Dataset records:
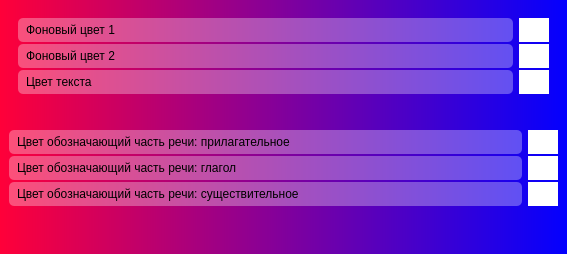
Qt form res/uis/view_settings.ui (yasperrus/LearnEnglishSubtitles) before a commit.
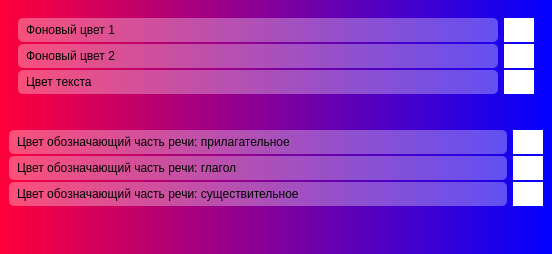
The same form after that commit.

Commit message: add theme settings? user can change background and text color. All this savable.

```diff
--- a/res/uis/view_settings.ui
+++ b/res/uis/view_settings.ui
@@ -6,7 +6,7 @@
    <rect>
     <x>0</x>
     <y>0</y>
-    <width>567</width>
+    <width>552</width>
     <height>254</height>
    </rect>
   </property>
@@ -97,8 +97,10 @@
                </size>
               </property>
               <property name="styleSheet">
-               <string notr="true">border-radius: 13px;
-background-color: rgb(255, 255, 255);</string>
+               <string notr="true">QPushButton	{
+border-radius: 13px;
+background-color: rgb(255, 255, 255);
+}</string>
               </property>
               <property name="text">
                <string/>
@@ -159,8 +161,10 @@
                </size>
               </property>
               <property name="styleSheet">
-               <string notr="true">border-radius: 13px;
-background-color: rgb(255, 255, 255);</string>
+               <string notr="true">QPushButton	{
+border-radius: 13px;
+background-color: rgb(255, 255, 255);
+}</string>
               </property>
               <property name="text">
                <string/>
@@ -218,8 +222,10 @@
                </size>
               </property>
               <property name="styleSheet">
-               <string notr="true">border-radius: 13px;
-background-color: rgb(255, 255, 255);</string>
+               <string notr="true">QPushButton	{
+border-radius: 13px;
+background-color: rgb(255, 255, 255);
+}</string>
               </property>
               <property name="text">
                <string/>
@@ -298,8 +304,11 @@
                </size>
               </property>
               <property name="styleSheet">
-               <string notr="true">border-radius: 13px;
-background-color: rgb(255, 255, 255);</string>
+               <string notr="true">QPushButton	{
+border-radius: 13px;
+background-color: rgb(255, 255, 255);
+padding: 0px; margin: 0px; 
+}</string>
               </property>
               <property name="text">
                <string/>
@@ -357,8 +366,11 @@
                </size>
               </property>
               <property name="styleSheet">
-               <string notr="true">border-radius: 13px;
-background-color: rgb(255, 255, 255);</string>
+               <string notr="true">QPushButton	{
+border-radius: 13px;
+background-color: rgb(255, 255, 255);
+padding: 0px; margin: 0px; 
+}</string>
               </property>
               <property name="text">
                <string/>
@@ -416,8 +428,11 @@
                </size>
               </property>
               <property name="styleSheet">
-               <string notr="true">border-radius: 13px;
-background-color: rgb(255, 255, 255);</string>
+               <string notr="true">QPushButton	{
+border-radius: 13px;
+background-color: rgb(255, 255, 255);
+padding: 0px; margin: 0px; 
+}</string>
               </property>
               <property name="text">
                <string/>
```
The commit also changes 23 other files.
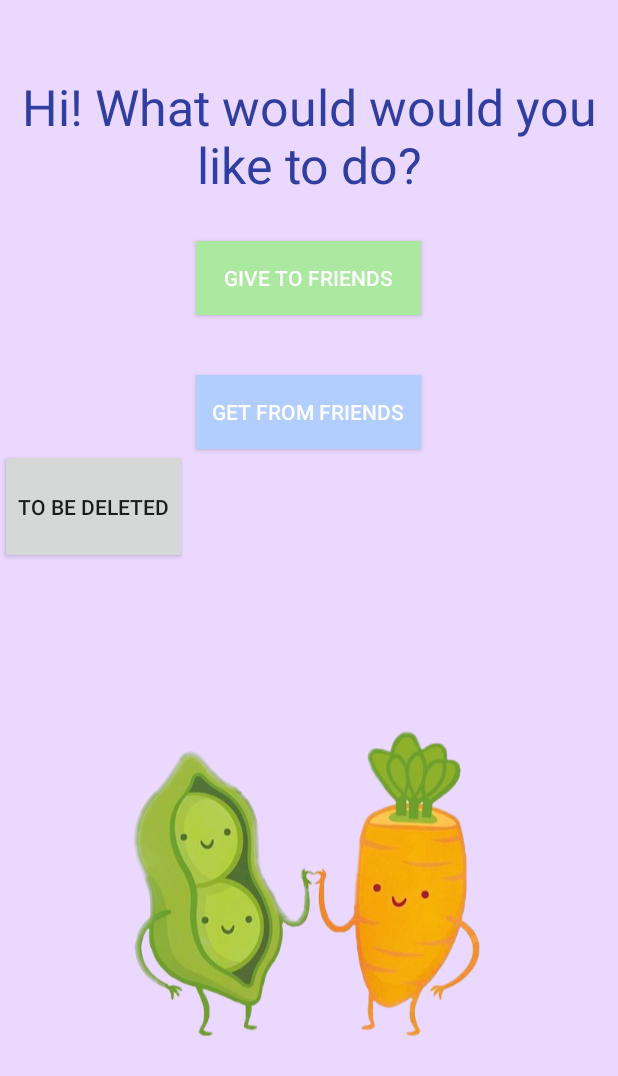
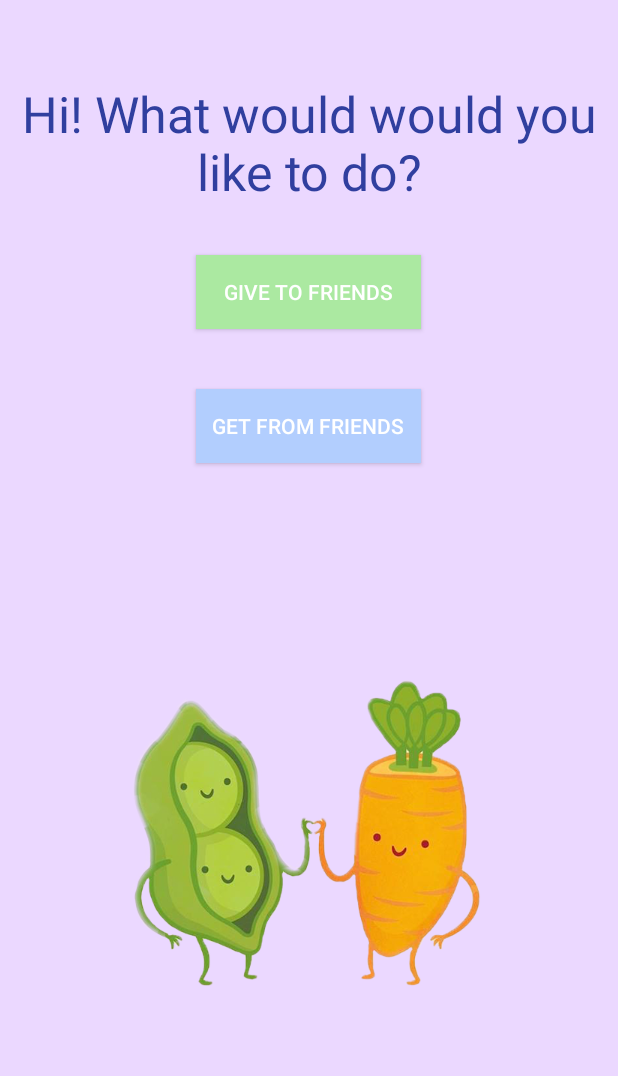
Before and after one commit to tiluong/CruzHacks2018, an Android app: the screen it shows after launch (MainActivity), on a phone screen of 412 x 824 dp. Shown: the top 1076 px of the screen. Run offline under Robolectric (Android 15) with nearby library versions, the phone set to English and light mode, and no system bars.

Commit message:
removed temporary button

```diff
--- a/app/src/main/java/tiff/cruzhacks2018/MainActivity.java
+++ b/app/src/main/java/tiff/cruzhacks2018/MainActivity.java
@@ -118,11 +118,6 @@ public class MainActivity extends AppCompatActivity implements LocationListener
         startActivity(myIntent);
     }
 
-    public void onClickD(View v){
-        Intent myIntent = new Intent(this, DonorTasks.class);
-        startActivity(myIntent);
-    }
-
     @Override
     public void onLocationChanged(Location location) {
         Longitude = location.getLongitude();
--- a/app/src/main/res/layout/activity_main.xml
+++ b/app/src/main/res/layout/activity_main.xml
@@ -48,13 +48,6 @@
         android:onClick="onClickR"
         android:layout_weight="0.005"/>
 
-    <Button
-        android:layout_width="wrap_content"
-        android:layout_height="wrap_content"
-        android:onClick="onClickD"
-        android:text="TO BE DELETED"
-        android:layout_weight="0.1"/>
-
     <!--<TextView-->
         <!--android:layout_width="wrap_content"-->
         <!--android:layout_height="wrap_content"-->
@@ -67,6 +60,6 @@
         android:layout_height="wrap_content"
         android:layout_gravity="center_horizontal"
         app:srcCompat="@mipmap/icon3"
-        android:layout_weight="0.69"/>
+        android:layout_weight="0.79"/>
 
 </LinearLayout>
```
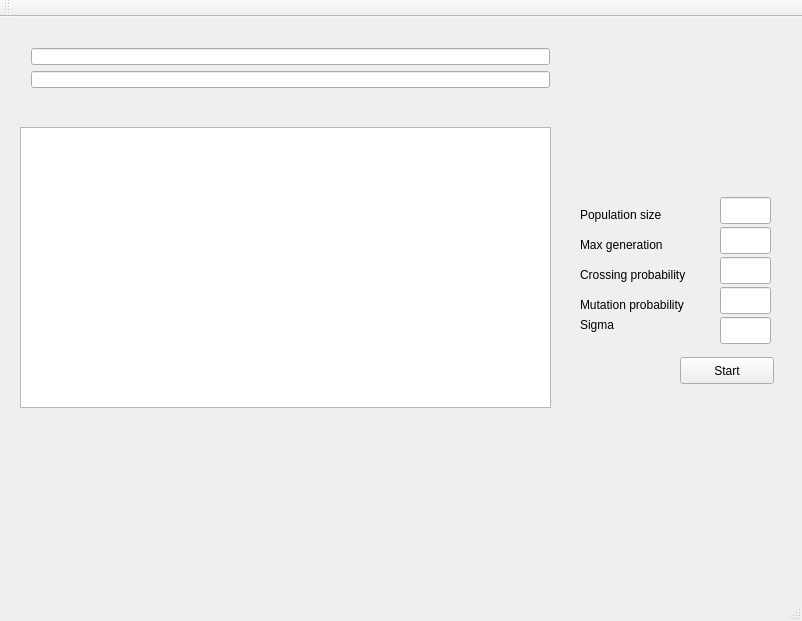
Qt form source/mainwindow.ui (Klapeyron/OptimizationProject) before a commit.
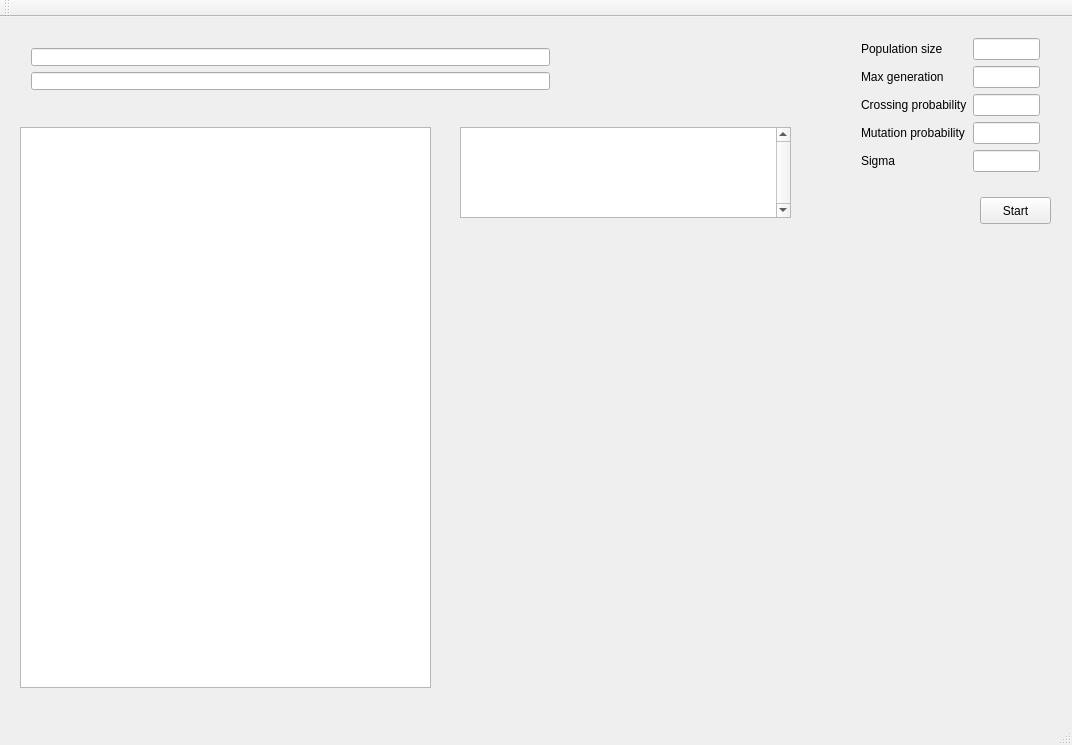
The same form after that commit. Custom widgets are drawn as their Qt base class.

Commit message: Almost finished Sunday 14.05

What changed in the file:
```diff
--- a/source/mainwindow.ui
+++ b/source/mainwindow.ui
@@ -6,8 +6,8 @@
    <rect>
     <x>0</x>
     <y>0</y>
-    <width>802</width>
-    <height>621</height>
+    <width>1072</width>
+    <height>745</height>
    </rect>
   </property>
   <property name="windowTitle">
@@ -17,117 +17,28 @@
    <widget class="QPushButton" name="startButton">
     <property name="geometry">
      <rect>
-      <x>680</x>
-      <y>340</y>
-      <width>94</width>
-      <height>27</height>
-     </rect>
-    </property>
-    <property name="text">
-     <string>Start</string>
-    </property>
-   </widget>
-   <widget class="QLabel" name="label">
-    <property name="geometry">
-     <rect>
-      <x>580</x>
-      <y>190</y>
-      <width>111</width>
-      <height>16</height>
-     </rect>
-    </property>
-    <property name="text">
-     <string>Population size</string>
-    </property>
-   </widget>
-   <widget class="QLabel" name="label_2">
-    <property name="geometry">
-     <rect>
-      <x>580</x>
-      <y>220</y>
-      <width>111</width>
-      <height>16</height>
-     </rect>
-    </property>
-    <property name="text">
-     <string>Max generation</string>
-    </property>
-   </widget>
-   <widget class="QLabel" name="label_3">
-    <property name="geometry">
-     <rect>
-      <x>580</x>
-      <y>250</y>
-      <width>131</width>
-      <height>16</height>
-     </rect>
-    </property>
-    <property name="text">
-     <string>Crossing probability</string>
-    </property>
-   </widget>
-   <widget class="QLabel" name="label_4">
-    <property name="geometry">
-     <rect>
-      <x>580</x>
-      <y>280</y>
-      <width>141</width>
-      <height>16</height>
-     </rect>
-    </property>
-    <property name="text">
-     <string>Mutation probability</string>
-    </property>
-   </widget>
-   <widget class="QLineEdit" name="populationSize">
-    <property name="geometry">
-     <rect>
-      <x>720</x>
+      <x>980</x>
       <y>180</y>
-      <width>51</width>
+      <width>71</width>
       <height>27</height>
      </rect>
     </property>
-   </widget>
-   <widget class="QLineEdit" name="maxGenertation">
-    <property name="geometry">
-     <rect>
-      <x>720</x>
-      <y>210</y>
-      <width>51</width>
-      <height>27</height>
-     </rect>
-    </property>
-   </widget>
-   <widget class="QLineEdit" name="crossingProbability">
-    <property name="geometry">
-     <rect>
-      <x>720</x>
-      <y>240</y>
-      <width>51</width>
-      <height>27</height>
-     </rect>
-    </property>
-   </widget>
-   <widget class="QLineEdit" name="mutationProbability">
-    <property name="geometry">
-     <rect>
-      <x>720</x>
-      <y>270</y>
-      <width>51</width>
-      <height>27</height>
-     </rect>
+    <property name="text">
+     <string>Start</string>
     </property>
    </widget>
    <widget class="QTableWidget" name="tableWidget">
     <property name="geometry">
      <rect>
-      <x>20</x>
+      <x>460</x>
       <y>110</y>
-      <width>531</width>
-      <height>281</height>
+      <width>331</width>
+      <height>91</height>
      </rect>
     </property>
+    <property name="verticalScrollBarPolicy">
+     <enum>Qt::ScrollBarAlwaysOn</enum>
+    </property>
    </widget>
    <widget class="QWidget" name="layoutWidget">
     <property name="geometry">
@@ -135,7 +46,7 @@
       <x>20</x>
       <y>20</y>
       <width>541</width>
-      <height>62</height>
+      <height>64</height>
      </rect>
     </property>
     <layout class="QGridLayout" name="gridLayout">
@@ -147,28 +58,87 @@
      </item>
     </layout>
    </widget>
-   <widget class="QLineEdit" name="sigma">
+   <widget class="QCustomPlot" name="figurePlot" native="true">
     <property name="geometry">
      <rect>
-      <x>720</x>
-      <y>300</y>
-      <width>51</width>
-      <height>27</height>
+      <x>460</x>
+      <y>220</y>
+      <width>591</width>
+      <height>451</height>
      </rect>
     </property>
    </widget>
-   <widget class="QLabel" name="label_5">
+   <widget class="QTableWidget" name="resultsTable">
     <property name="geometry">
      <rect>
-      <x>580</x>
-      <y>300</y>
-      <width>141</width>
-      <height>16</height>
+      <x>20</x>
+      <y>110</y>
+      <width>411</width>
+      <height>561</height>
      </rect>
     </property>
-    <property name="text">
-     <string>Sigma</string>
+   </widget>
+   <widget class="QWidget" name="">
+    <property name="geometry">
+     <rect>
+      <x>850</x>
+      <y>10</y>
+      <width>201</width>
+      <height>166</height>
+     </rect>
     </property>
+    <layout class="QFormLayout" name="formLayout">
+     <item row="0" column="0">
+      <widget class="QLabel" name="label">
+       <property name="text">
+        <string>Population size</string>
+       </property>
+      </widget>
+     </item>
+     <item row="0" column="1">
+      <widget class="QLineEdit" name="populationSize"/>
+     </item>
+     <item row="1" column="0">
+      <widget class="QLabel" name="label_2">
+       <property name="text">
+        <string>Max generation</string>
+       </property>
+      </widget>
+     </item>
+     <item row="1" column="1">
+      <widget class="QLineEdit" name="maxGenertation"/>
+     </item>
+     <item row="2" column="0">
+      <widget class="QLabel" name="label_3">
+       <property name="text">
+        <string>Crossing probability</string>
+       </property>
+      </widget>
+     </item>
+     <item row="2" column="1">
+      <widget class="QLineEdit" name="crossingProbability"/>
+     </item>
+     <item row="3" column="0">
+      <widget class="QLabel" name="label_4">
+       <property name="text">
+        <string>Mutation probability</string>
+       </property>
+      </widget>
+     </item>
+     <item row="3" column="1">
+      <widget class="QLineEdit" name="mutationProbability"/>
+     </item>
+     <item row="4" column="0">
+      <widget class="QLabel" name="label_5">
+       <property name="text">
+        <string>Sigma</string>
+       </property>
+      </widget>
+     </item>
+     <item row="4" column="1">
+      <widget class="QLineEdit" name="sigma"/>
+     </item>
+    </layout>
    </widget>
   </widget>
   <widget class="QMenuBar" name="menuBar">
@@ -192,6 +162,14 @@
   <widget class="QStatusBar" name="statusBar"/>
  </widget>
  <layoutdefault spacing="6" margin="11"/>
+ <customwidgets>
+  <customwidget>
+   <class>QCustomPlot</class>
+   <extends>QWidget</extends>
+   <header>qcustomplot.h</header>
+   <container>1</container>
+  </customwidget>
+ </customwidgets>
  <resources/>
  <connections/>
 </ui>
```
Left out of the diff: 4 changed lines with no effect on the pictures. The commit also changes 2 other files.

**Task to carry out:** Find each line in the data above with the word "QLineEdit", then copy it.

**Answer section:**
-   <widget class="QLineEdit" name="populationSize">
-   <widget class="QLineEdit" name="maxGenertation">
-   <widget class="QLineEdit" name="crossingProbability">
-   <widget class="QLineEdit" name="mutationProbability">
-   <widget class="QLineEdit" name="sigma">
+      <widget class="QLineEdit" name="populationSize"/>
+      <widget class="QLineEdit" name="maxGenertation"/>
+      <widget class="QLineEdit" name="crossingProbability"/>
+      <widget class="QLineEdit" name="mutationProbability"/>
+      <widget class="QLineEdit" name="sigma"/>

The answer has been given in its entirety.